T.W. WOOD AND SONS SEEDSMEN
“In 1915 the local Chamber of Commerce, in Richmond, Va. listed four local businesses
As the largest in the world, one the largest in the country, and four the largest in the
South. Some have been family business enterprises, but certainly none that lasted as
long as T.W. Wood and Sons.”
Timothy W. Wood was born in Nottingham, England in 1840 where his father was a
farmer and trader in seeds. In 1878 when his father died, he sailed to America with his
family and began farming near Richmond, Virginia. In 1879 he decided to start a
business which he named “T. W. Wood and Sons Seedsmen”. His sons, William,
Henry and Charles joined him later in the venture.
The business was started in Timothy’s home, but quickly grew when he purchased a
small store in the farmer’s market area at Sixth and Marshall streets in downtown
Richmond. At one time there were four locations and warehouse space on 14th street,
now known as Shockoe Bottom in downtown Richmond. There was also warehouse
storage in downtown Wilmington, NC.another port city. The Cross Seed Company
(Wilmington, NC) benefited from an alliance and mentorship with T.W. Wood and Sons,
as did Southern States Co-op. As the business grew, the work force expanded to close
to 200 employees.
The Wood’s Seed catalog became an important part of the business, and boasted that it
was indeed the “Largest Seed House in the South” and the Largest Seed business in
America. The company owned their own printing office and there was a fleet of trucks
for delivery service. By 1924, the business had expanded to every state in the south,

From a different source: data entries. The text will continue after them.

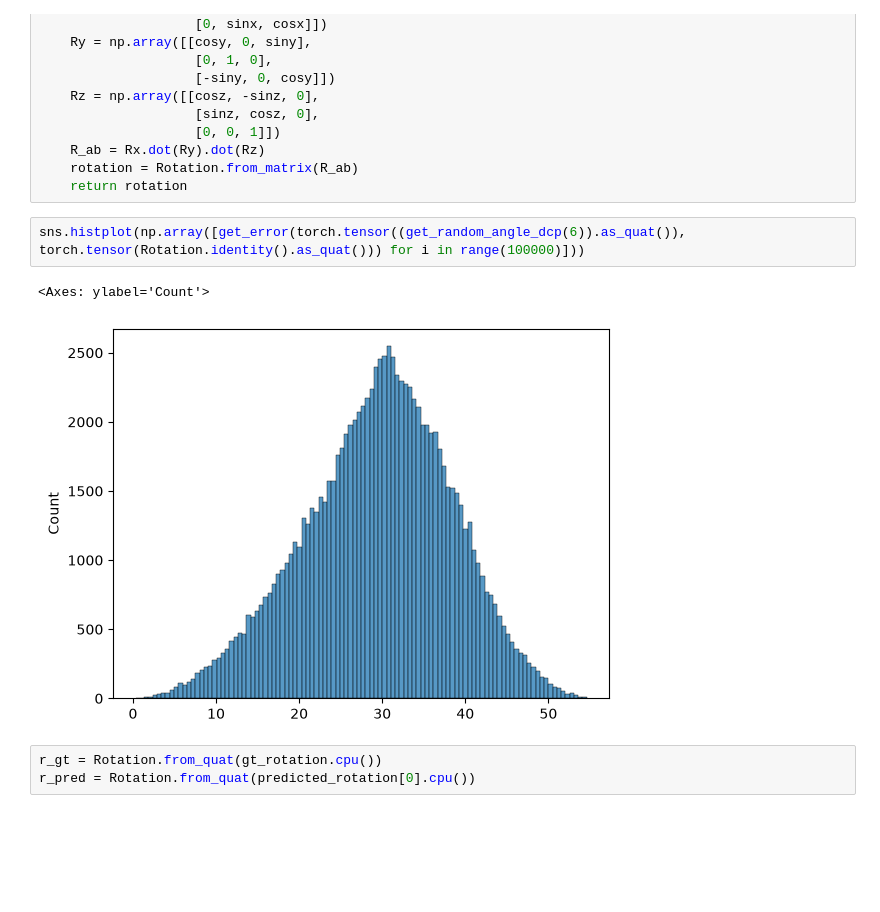
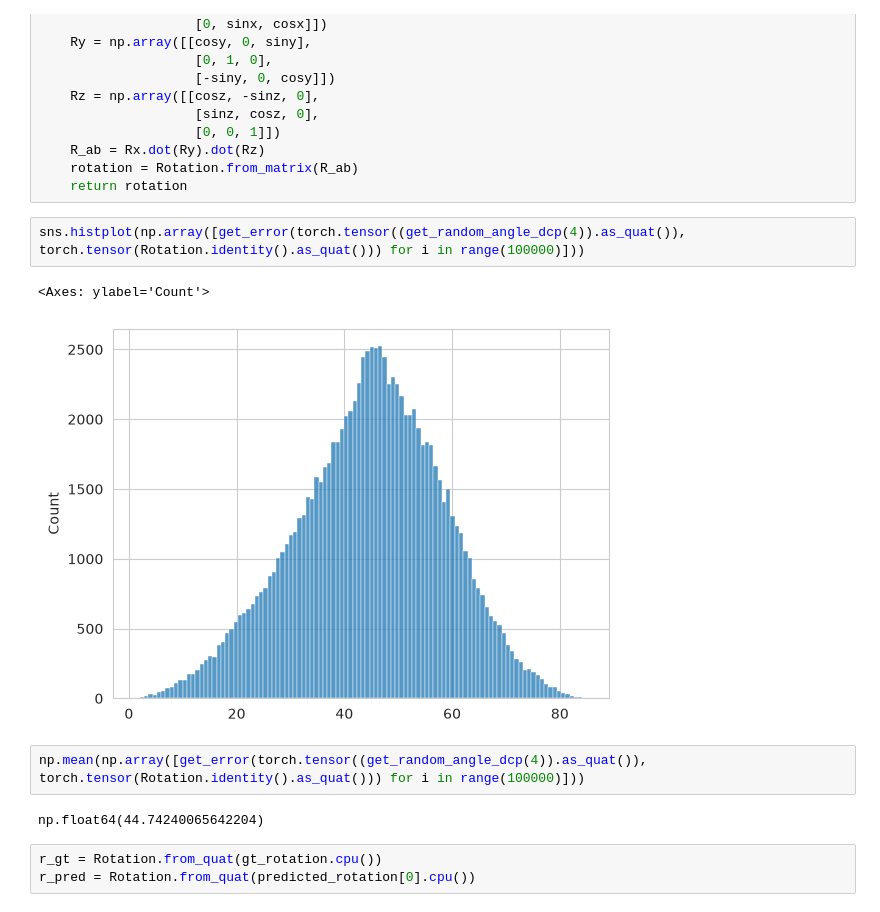
Before and after one commit to EnegoComley/RayRepresentationTesting, a Jupyter notebook: EvaluationTesting.ipynb, the cells around one changed output. Cells and saved outputs as stored; diff of their text form; blank space fills up the shorter version.

Commit message:
Changed a few things, primarily the sampling function for the random rotation in the pair rotation task.

```diff
--- a/EvaluationTesting.ipynb
+++ b/EvaluationTesting.ipynb
@@ -776,10 +776,14 @@ def get_random_angle_dcp(factor):
     rotation = Rotation.from_matrix(R_ab)
     return rotation
 # %%
-sns.histplot(np.array([get_error(torch.tensor((get_random_angle_dcp(6)).as_quat()), torch.tensor(Rotation.identity().as_quat())) for i in range(100000)]))
+sns.histplot(np.array([get_error(torch.tensor((get_random_angle_dcp(4)).as_quat()), torch.tensor(Rotation.identity().as_quat())) for i in range(100000)]))
 # %% [output]
 <Axes: ylabel='Count'>
-[figure, old version]
+[figure, new version]
+# %%
+np.mean(np.array([get_error(torch.tensor((get_random_angle_dcp(4)).as_quat()), torch.tensor(Rotation.identity().as_quat())) for i in range(100000)]))
+# %% [output]
+np.float64(44.74240065642204)
 # %%
 r_gt = Rotation.from_quat(gt_rotation.cpu())
 r_pred = Rotation.from_quat(predicted_rotation[0].cpu())
```
Also changed, not shown: parts of 3 cells of this notebook, 4 other files.
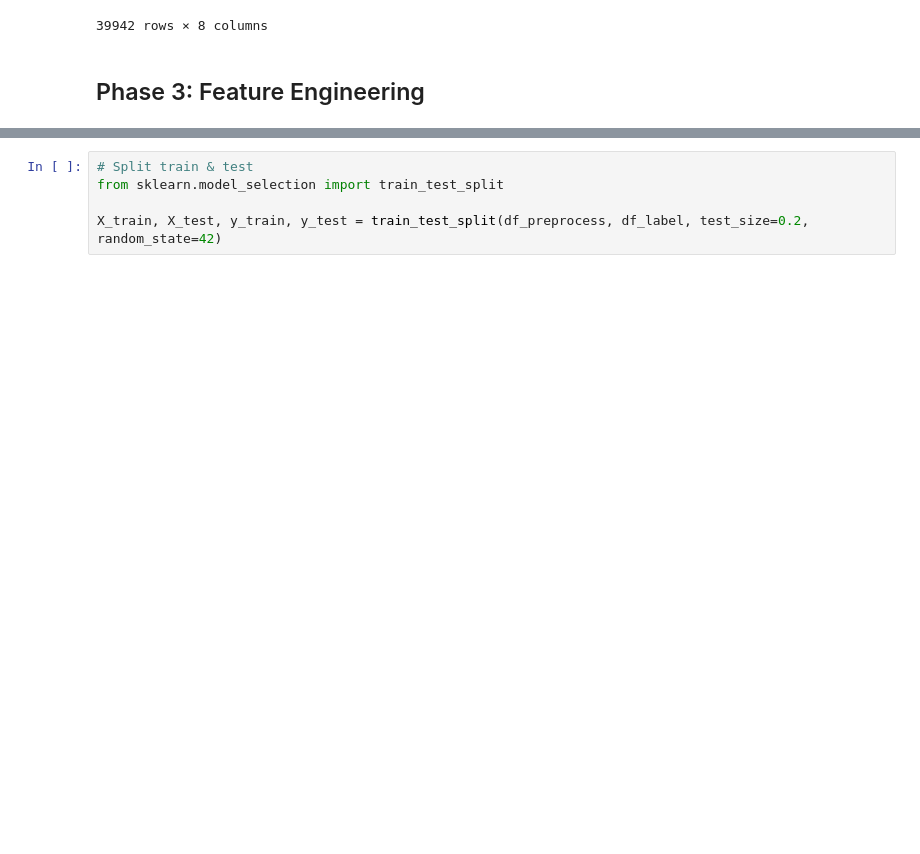
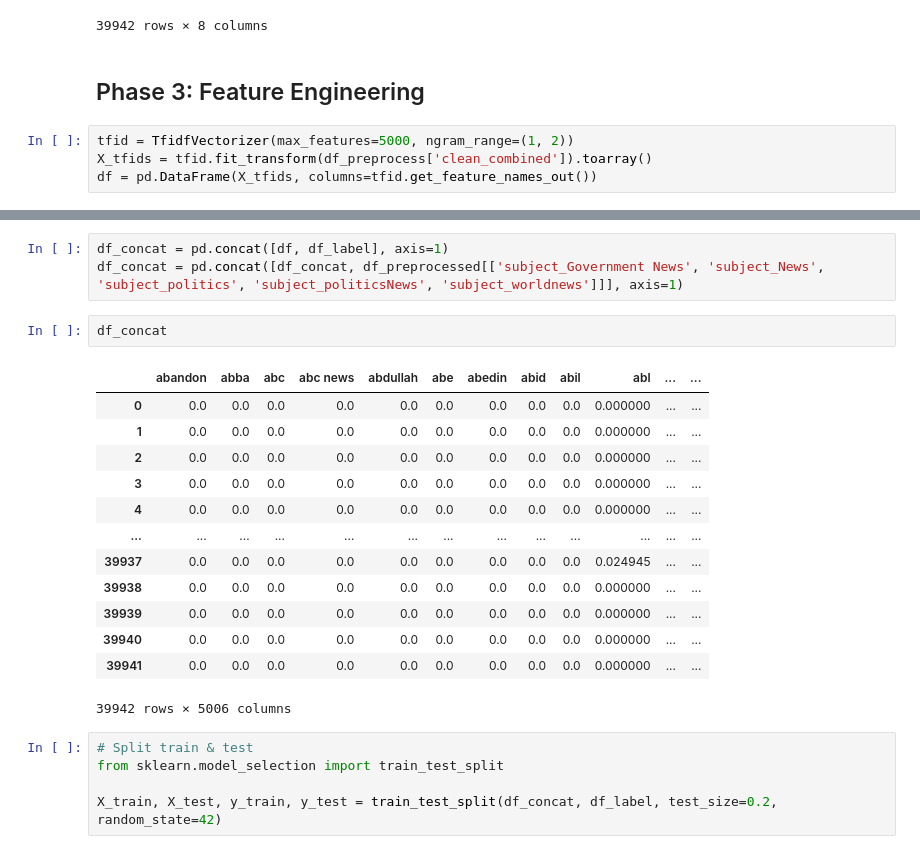
Before and after one commit to mobenet/nlp-project, a Jupyter notebook: nlp-news-model.ipynb, the cells around one changed output, grey strips where cells are left out. Saved outputs shown, nothing was run; the diff lists cells and outputs as text; blank space fills up the shorter version.

```diff
--- a/nlp-news-model.ipynb
+++ b/nlp-news-model.ipynb
@@ -223,3 +241,7 @@ df_preprocessed
 39942 rows × 8 columns
 # %% [markdown]
 ## Phase 3: Feature Engineering
+# %%
+tfid = TfidfVectorizer(max_features=5000, ngram_range=(1, 2))
+X_tfids = tfid.fit_transform(df_preprocess['clean_combined']).toarray()
+df = pd.DataFrame(X_tfids, columns=tfid.get_feature_names_out())
@@ -226,5 +274,24 @@ df_preprocessed
+# %%
+df_concat = pd.concat([df, df_label], axis=1)
+df_concat = pd.concat([df_concat, df_preprocessed[['subject_Government News', 'subject_News', 'subject_politics', 'subject_politicsNews', 'subject_worldnews']]], axis=1)
+# %%
+df_concat
+# %% [output]
+|  | abandon | abba | abc | abc news | abdullah | abe | abedin | abid | abil | abl | ... | ... |
+| 0 | 0.0 | 0.0 | 0.0 | 0.0 | 0.0 | 0.0 | 0.0 | 0.0 | 0.0 | 0.000000 | ... | ... |
+| 1 | 0.0 | 0.0 | 0.0 | 0.0 | 0.0 | 0.0 | 0.0 | 0.0 | 0.0 | 0.000000 | ... | ... |
+| 2 | 0.0 | 0.0 | 0.0 | 0.0 | 0.0 | 0.0 | 0.0 | 0.0 | 0.0 | 0.000000 | ... | ... |
+| 3 | 0.0 | 0.0 | 0.0 | 0.0 | 0.0 | 0.0 | 0.0 | 0.0 | 0.0 | 0.000000 | ... | ... |
+| 4 | 0.0 | 0.0 | 0.0 | 0.0 | 0.0 | 0.0 | 0.0 | 0.0 | 0.0 | 0.000000 | ... | ... |
+| ... | ... | ... | ... | ... | ... | ... | ... | ... | ... | ... | ... | ... |
+| 39937 | 0.0 | 0.0 | 0.0 | 0.0 | 0.0 | 0.0 | 0.0 | 0.0 | 0.0 | 0.024945 | ... | ... |
+| 39938 | 0.0 | 0.0 | 0.0 | 0.0 | 0.0 | 0.0 | 0.0 | 0.0 | 0.0 | 0.000000 | ... | ... |
+| 39939 | 0.0 | 0.0 | 0.0 | 0.0 | 0.0 | 0.0 | 0.0 | 0.0 | 0.0 | 0.000000 | ... | ... |
+| 39940 | 0.0 | 0.0 | 0.0 | 0.0 | 0.0 | 0.0 | 0.0 | 0.0 | 0.0 | 0.000000 | ... | ... |
+| 39941 | 0.0 | 0.0 | 0.0 | 0.0 | 0.0 | 0.0 | 0.0 | 0.0 | 0.0 | 0.000000 | ... | ... |
+39942 rows × 5006 columns
 # %%
 # Split train & test
 from sklearn.model_selection import train_test_split
 
-X_train, X_test, y_train, y_test = train_test_split(df_preprocess, df_label, test_size=0.2, random_state=42)
+X_train, X_test, y_train, y_test = train_test_split(df_concat, df_label, test_size=0.2, random_state=42)
```
Also changed, not shown: parts of 6 cells of this notebook.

and as far west as Texas. William Price helped to organize the “Southern Seedsmen
Association”, and served as its first President.
The publication, * “Sketches of Richmond listed the company as “one of the largest, oldest and most famous in the world, and added to the glory of Richmond as a center for the distribution of good merit.”
The partnership was dissolved in the late 1960’s and it was the end of a well known,
and well loved local business enterprise that had served the city well, for close to a
century. My father, Gordon F. Wood Jr. was one of the partners. Sadly, none of my
three siblings or I got to follow his footsteps into the company. We all shared many
memories of the downtown stores, as children, playing in seed bins, and running amok
in the warehouse!
By Denny Crowe
*Big Business in Richmond, The T.W. Wood and Sons Story Compiled by Ray Schreiner January 2010 Courtesy of the Virginia Historical Society/Virginia Museum of History and Culture